A definitive guide to The Kinks’ rise to fame against a backdrop of swinging 60s London, World Cup hopes and fractious social politics. Based on an original story by lead singer Ray Davies and featuring a book by Joe Penhall, this is not a play with Kinks songs thrown in, but a full-blown musical complete with jazz hands, tap dancing and Pan’s People-style dancing girls. Well, it is the 60s after all.
It may have all the exuberance of a jukebox musical, but with the addition of the legendary group’s classic songs and the bubbling undercurrent of the band’s tempestuous and fiery relationship, Edward Hall’s production has edge and a rock ‘n’ roll spirit that is infectious. As the band turns the amps up to 10 and knocks back neat vodka, I’d hazard a guess that much of the audience would have gladly joined the party given half the chance.
Who’s in it?
John Dagleish stars as Ray; anxious, passionate and thrown into a world of contracts, lawyers and money miles away from his dreams of telling his stories through his deeply personal songs. While his compelling performance is in no way a Stars In Their Eyes impression of Davies, he perfectly captures the edgy and sometimes homesick spirit of a local lad turned good who, while resistant of all that fame entails, can’t help but be a star on stage.

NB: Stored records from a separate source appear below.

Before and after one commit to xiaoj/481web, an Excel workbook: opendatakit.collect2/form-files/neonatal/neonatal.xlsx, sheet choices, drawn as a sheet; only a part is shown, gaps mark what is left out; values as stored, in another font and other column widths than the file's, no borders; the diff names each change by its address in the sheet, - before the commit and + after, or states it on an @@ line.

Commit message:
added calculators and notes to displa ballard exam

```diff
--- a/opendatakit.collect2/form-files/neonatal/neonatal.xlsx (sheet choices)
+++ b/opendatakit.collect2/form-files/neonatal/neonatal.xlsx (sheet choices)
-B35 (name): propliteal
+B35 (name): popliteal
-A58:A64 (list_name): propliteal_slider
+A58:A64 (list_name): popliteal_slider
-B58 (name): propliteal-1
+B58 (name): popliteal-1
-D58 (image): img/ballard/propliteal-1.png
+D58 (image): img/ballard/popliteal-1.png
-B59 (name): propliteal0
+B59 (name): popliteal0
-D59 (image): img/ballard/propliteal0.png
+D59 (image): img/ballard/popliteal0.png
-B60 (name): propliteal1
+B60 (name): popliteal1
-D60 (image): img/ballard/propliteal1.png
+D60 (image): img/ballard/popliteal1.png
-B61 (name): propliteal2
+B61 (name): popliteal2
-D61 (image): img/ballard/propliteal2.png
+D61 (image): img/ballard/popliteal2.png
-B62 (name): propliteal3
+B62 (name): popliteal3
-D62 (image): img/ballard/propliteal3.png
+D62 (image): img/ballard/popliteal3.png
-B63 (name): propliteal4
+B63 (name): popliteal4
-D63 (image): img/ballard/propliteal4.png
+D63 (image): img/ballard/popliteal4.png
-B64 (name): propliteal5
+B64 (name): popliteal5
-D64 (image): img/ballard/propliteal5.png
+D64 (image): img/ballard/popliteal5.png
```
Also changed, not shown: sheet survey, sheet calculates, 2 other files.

Adam Sopp is witty and impressive on the drums as the surly Mick, while Ned Derrington gives a heartwarming performance as Pete, but it is George Maguire who undoubtedly steals the show as Dave the Rave. Progressing from cocky teenager to a swaggering rock God who swigs champagne and keeps pill bottles in his pants, his performance is frantic and electric.

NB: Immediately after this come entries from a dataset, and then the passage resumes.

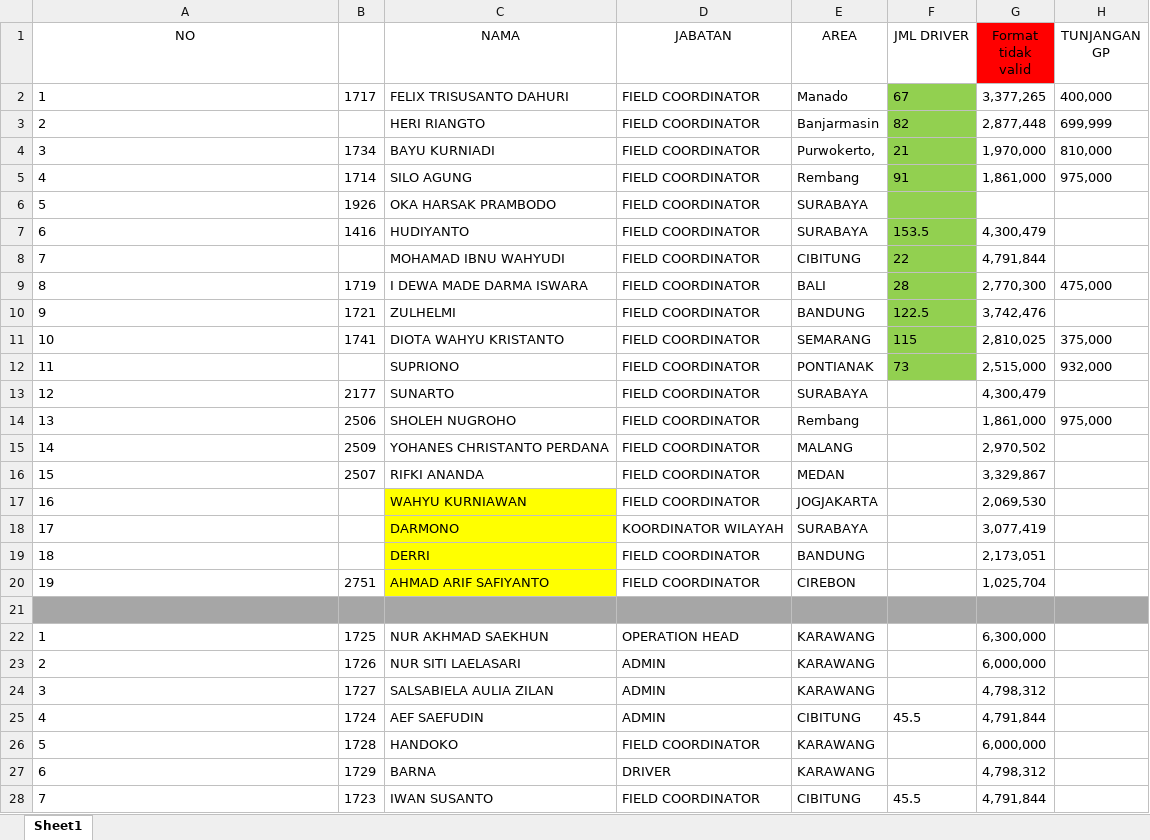
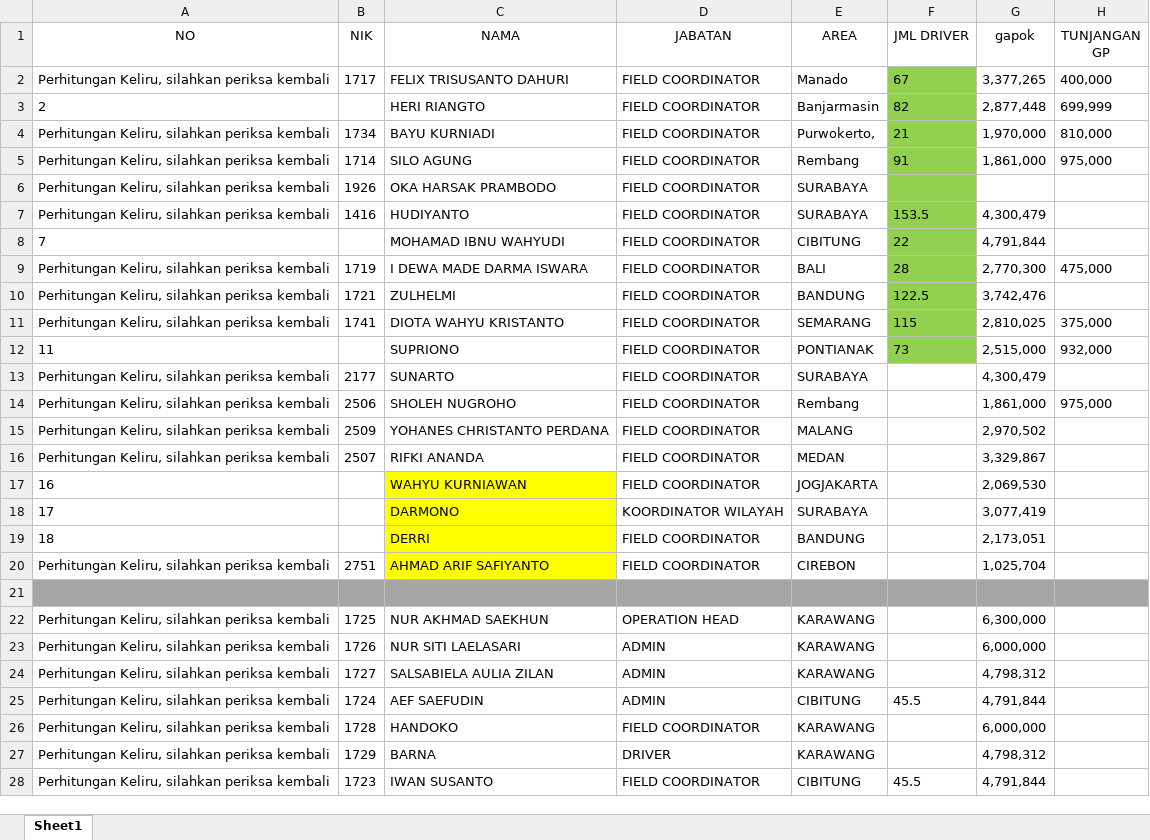
Before and after one commit to titoanugerah/PayrollSystem, an Excel workbook: wwwroot/file/ErrorUpload.xlsx, sheet Sheet1, drawn as a sheet; only a part is shown; values as stored, in another font and other column widths than the file's, no borders; the diff covers the shown part only; the diff names each change by its address in the sheet, - before the commit and + after, or states it on an @@ line.

```diff
--- a/wwwroot/file/ErrorUpload.xlsx (sheet Sheet1)
+++ b/wwwroot/file/ErrorUpload.xlsx (sheet Sheet1)
-B1: (empty)
+B1: NIK
-G1: Format tidak valid
+G1: gapok
-G1 fill: #FF0000
+G1 fill: none
-A2 (NO): 1
+A2 (NO): Perhitungan Keliru, silahkan periksa kembali
-A4 (NO): 3
+A4 (NO): Perhitungan Keliru, silahkan periksa kembali
-A5 (NO): 4
+A5 (NO): Perhitungan Keliru, silahkan periksa kembali
-A6 (NO): 5
+A6 (NO): Perhitungan Keliru, silahkan periksa kembali
-A7 (NO): 6
+A7 (NO): Perhitungan Keliru, silahkan periksa kembali
-A9 (NO): 8
+A9 (NO): Perhitungan Keliru, silahkan periksa kembali
-A10 (NO): 9
+A10 (NO): Perhitungan Keliru, silahkan periksa kembali
-A11 (NO): 10
+A11 (NO): Perhitungan Keliru, silahkan periksa kembali
-A13 (NO): 12
+A13 (NO): Perhitungan Keliru, silahkan periksa kembali
-A14 (NO): 13
+A14 (NO): Perhitungan Keliru, silahkan periksa kembali
-A15 (NO): 14
+A15 (NO): Perhitungan Keliru, silahkan periksa kembali
-A16 (NO): 15
+A16 (NO): Perhitungan Keliru, silahkan periksa kembali
-A20 (NO): 19
+A20 (NO): Perhitungan Keliru, silahkan periksa kembali
-A22 (NO): 1
+A22 (NO): Perhitungan Keliru, silahkan periksa kembali
-A23 (NO): 2
+A23 (NO): Perhitungan Keliru, silahkan periksa kembali
-A24 (NO): 3
+A24 (NO): Perhitungan Keliru, silahkan periksa kembali
-A25 (NO): 4
+A25 (NO): Perhitungan Keliru, silahkan periksa kembali
-A26 (NO): 5
+A26 (NO): Perhitungan Keliru, silahkan periksa kembali
-A27 (NO): 6
+A27 (NO): Perhitungan Keliru, silahkan periksa kembali
-A28 (NO): 7
+A28 (NO): Perhitungan Keliru, silahkan periksa kembali
```
Also changed, not shown: 7 edited cells elsewhere in this sheet, 6 other files.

What should I look out for?
Davies’ ingenious arrangements of songs. While fans will be pleased to hear you’re guaranteed an ear plugs-essential straight up performance of You Really Got Me, others get a musical theatre makeover with Davies’ I Go To Sleep performed as a forlorn marriage duet and Days in a cappella choral harmonies.
Who was in the press night crowd?
Amongst a telling number of West End producers in the house, famous faces turned up in their droves to boogie to Lola and join the after party, from ex-EastEnders Tamzin Outhwaite and Tracy-Ann Oberman to theatre regulars Penny Lancaster and Anneka Rice. Alan Rickman was also spotted grooving – in a Severus Snape kind of way – to Lola during the curtain call behind Mike Leigh.
In a nutshell?
A joyful explosion of rock ‘n’ roll, passion and drive that will have you on your feet and dancing before you can say La La La La Lola….
What’s being said on Twitter?
@mouthwaiteUplifting and touching… Could watch it all again tonight. #SunnyAfternoon
@megrosoff Sunny Afternoon at Hampstead Theatre tonight — @JohnDagleish as Ray Davies was astonishing.
Will I like it?
If you’ve ever stood at the front of a gig and felt exhilarated, danced until your feet hurt or picked up a guitar and wished you were in a band, then yes, you will indeed like this. If you are a fan of The Kinks – and you may not even realise you are until the show reminds you just how many great songs they wrote – then you’ll likely upgrade that like to full-blown love.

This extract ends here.